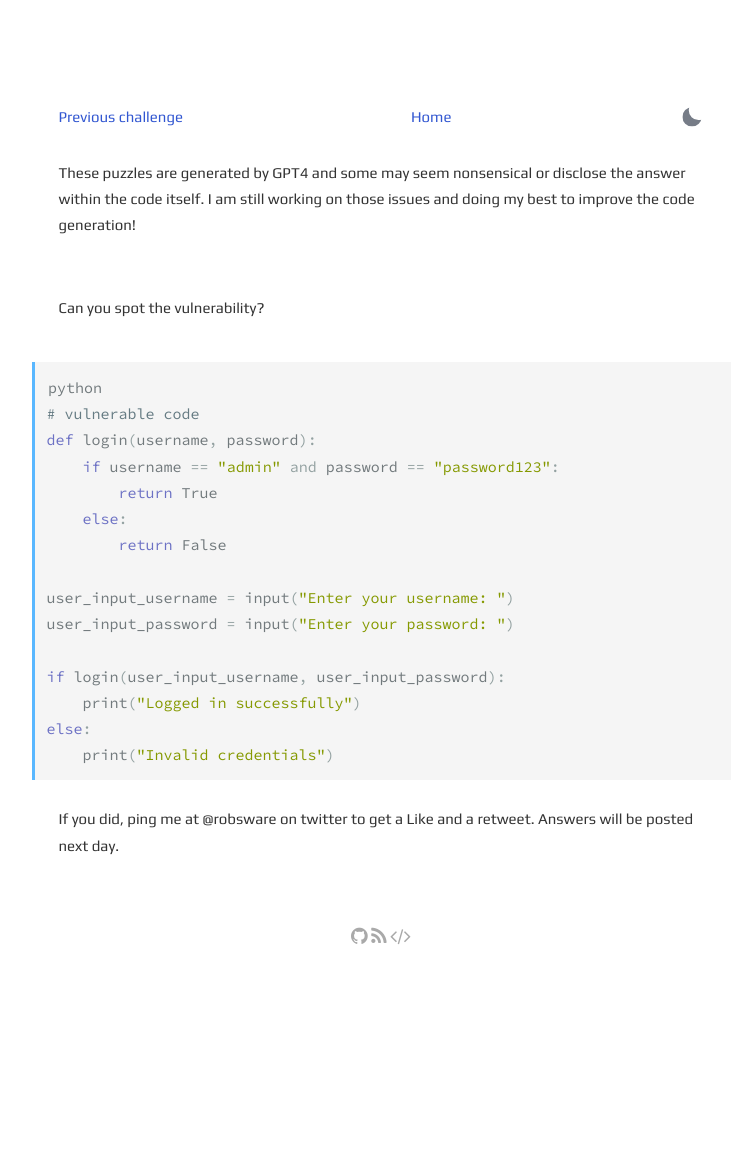
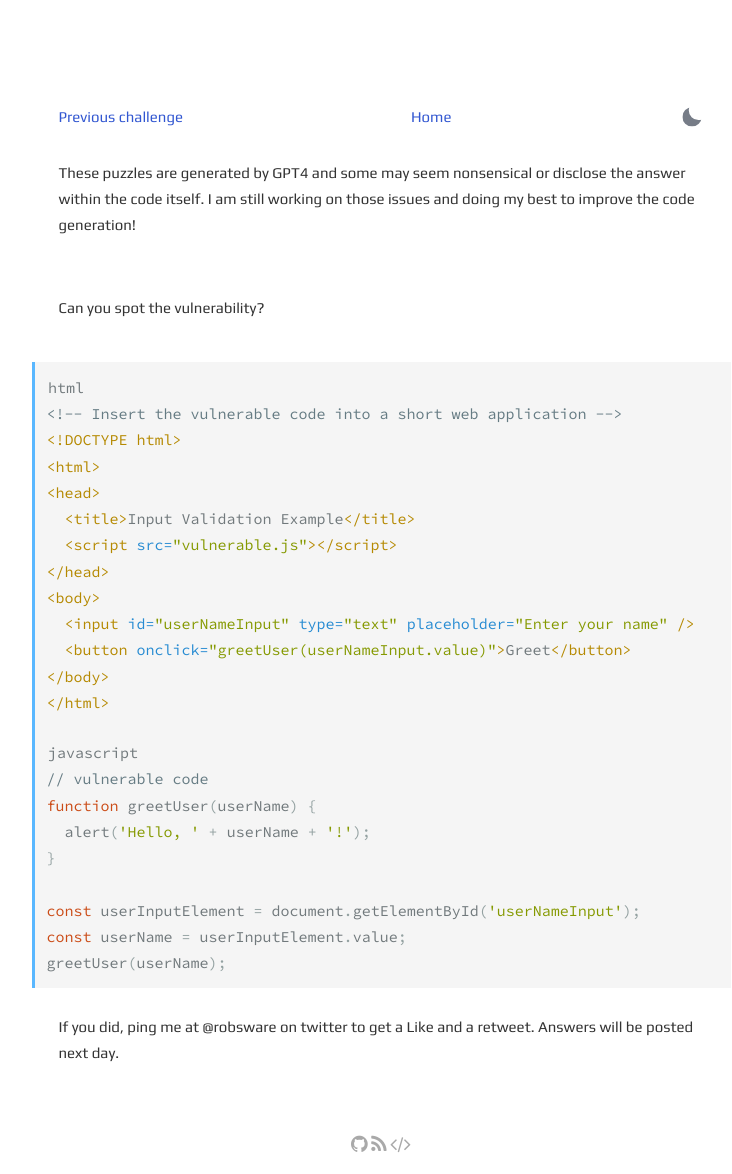
Before and after one commit to robsware/robsware.github.io, a Jekyll site: the page built from challenges/dailyappsec.html, in a window 1280 px wide. Shown: the whole page, without its empty margins (259-991 px from the left). Built offline with Jekyll 4.4.1, drawn with Linux system fonts in a browser that asks for light colours; before the commit the page ends 966 px from its top, so only the background shows below that.

Commit message:
Automated daily appsec challenge

```diff
--- a/challenges/dailyappsec.html
+++ b/challenges/dailyappsec.html
@@ -4,7 +4,7 @@ layout: page
 
 <section class="post">
     <div class="flex-row-between">
-    <a href="{{ site.url }}{{ site.baseurl }}/challenges/2023-04-26"> Previous challenge</a>
+    <a href="{{ site.url }}{{ site.baseurl }}/challenges/2023-04-27"> Previous challenge</a>
           <a href="{{ site.url }}{{ site.baseurl }}/"> Home</a>
       <button title="Change theme" id="theme-toggle" onclick="modeSwitcher()">
         <div></div>
@@ -14,24 +14,31 @@ layout: page
 <p>These puzzles are generated by GPT4 and some may seem nonsensical or disclose the answer within the code itself. I am still working on those issues and doing my best to improve the code generation!</p>
 <br><p>Can you spot the vulnerability?</p>
 <br>
-{% highlight html %}
+{% highlight html %}html
+<!-- Insert the vulnerable code into a short web application -->
+<!DOCTYPE html>
+<html>
+<head>
+  <title>Input Validation Example</title>
+  <script src="vulnerable.js"></script>
+</head>
+<body>
+  <input id="userNameInput" type="text" placeholder="Enter your name" />
+  <button onclick="greetUser(userNameInput.value)">Greet</button>
+</body>
+</html>
+
 {% endhighlight %}
-{% highlight python %}
-python
-# vulnerable code
-def login(username, password):
-    if username == "admin" and password == "password123":
-        return True
-    else:
-        return False
+{% highlight javascript %}
+javascript
+// vulnerable code
+function greetUser(userName) {
+  alert('Hello, ' + userName + '!');
+}
 
-user_input_username = input("Enter your username: ")
-user_input_password = input("Enter your password: ")
-
-if login(user_input_username, user_input_password):
-    print("Logged in successfully")
-else:
-    print("Invalid credentials")
+const userInputElement = document.getElementById('userNameInput');
+const userName = userInputElement.value;
+greetUser(userName);
 
 {% endhighlight %}
 <br>If you did, ping me at @robsware on twitter to get a Like and a retweet. Answers will be posted next day.
```
Also changed, not shown: challenges/2023-04-27.html (added, +75 -0 lines).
################
Please print the data above in its entirety, exactly, but without any picture.

Before and after one commit to robsware/robsware.github.io, a Jekyll site: the page built from challenges/dailyappsec.html, in a window 1280 px wide. Shown: the whole page, without its empty margins (259-991 px from the left). Built offline with Jekyll 4.4.1, drawn with Linux system fonts in a browser that asks for light colours; before the commit the page ends 966 px from its top, so only the background shows below that.

Commit message:
Automated daily appsec challenge

```diff
--- a/challenges/dailyappsec.html
+++ b/challenges/dailyappsec.html
@@ -4,7 +4,7 @@ layout: page
 
 <section class="post">
     <div class="flex-row-between">
-    <a href="{{ site.url }}{{ site.baseurl }}/challenges/2023-04-26"> Previous challenge</a>
+    <a href="{{ site.url }}{{ site.baseurl }}/challenges/2023-04-27"> Previous challenge</a>
           <a href="{{ site.url }}{{ site.baseurl }}/"> Home</a>
       <button title="Change theme" id="theme-toggle" onclick="modeSwitcher()">
         <div></div>
@@ -14,24 +14,31 @@ layout: page
 <p>These puzzles are generated by GPT4 and some may seem nonsensical or disclose the answer within the code itself. I am still working on those issues and doing my best to improve the code generation!</p>
 <br><p>Can you spot the vulnerability?</p>
 <br>
-{% highlight html %}
+{% highlight html %}html
+<!-- Insert the vulnerable code into a short web application -->
+<!DOCTYPE html>
+<html>
+<head>
+  <title>Input Validation Example</title>
+  <script src="vulnerable.js"></script>
+</head>
+<body>
+  <input id="userNameInput" type="text" placeholder="Enter your name" />
+  <button onclick="greetUser(userNameInput.value)">Greet</button>
+</body>
+</html>
+
 {% endhighlight %}
-{% highlight python %}
-python
-# vulnerable code
-def login(username, password):
-    if username == "admin" and password == "password123":
-        return True
-    else:
-        return False
+{% highlight javascript %}
+javascript
+// vulnerable code
+function greetUser(userName) {
+  alert('Hello, ' + userName + '!');
+}
 
-user_input_username = input("Enter your username: ")
-user_input_password = input("Enter your password: ")
-
-if login(user_input_username, user_input_password):
-    print("Logged in successfully")
-else:
-    print("Invalid credentials")
+const userInputElement = document.getElementById('userNameInput');
+const userName = userInputElement.value;
+greetUser(userName);
 
 {% endhighlight %}
 <br>If you did, ping me at @robsware on twitter to get a Like and a retweet. Answers will be posted next day.
```
Also changed, not shown: challenges/2023-04-27.html (added, +75 -0 lines).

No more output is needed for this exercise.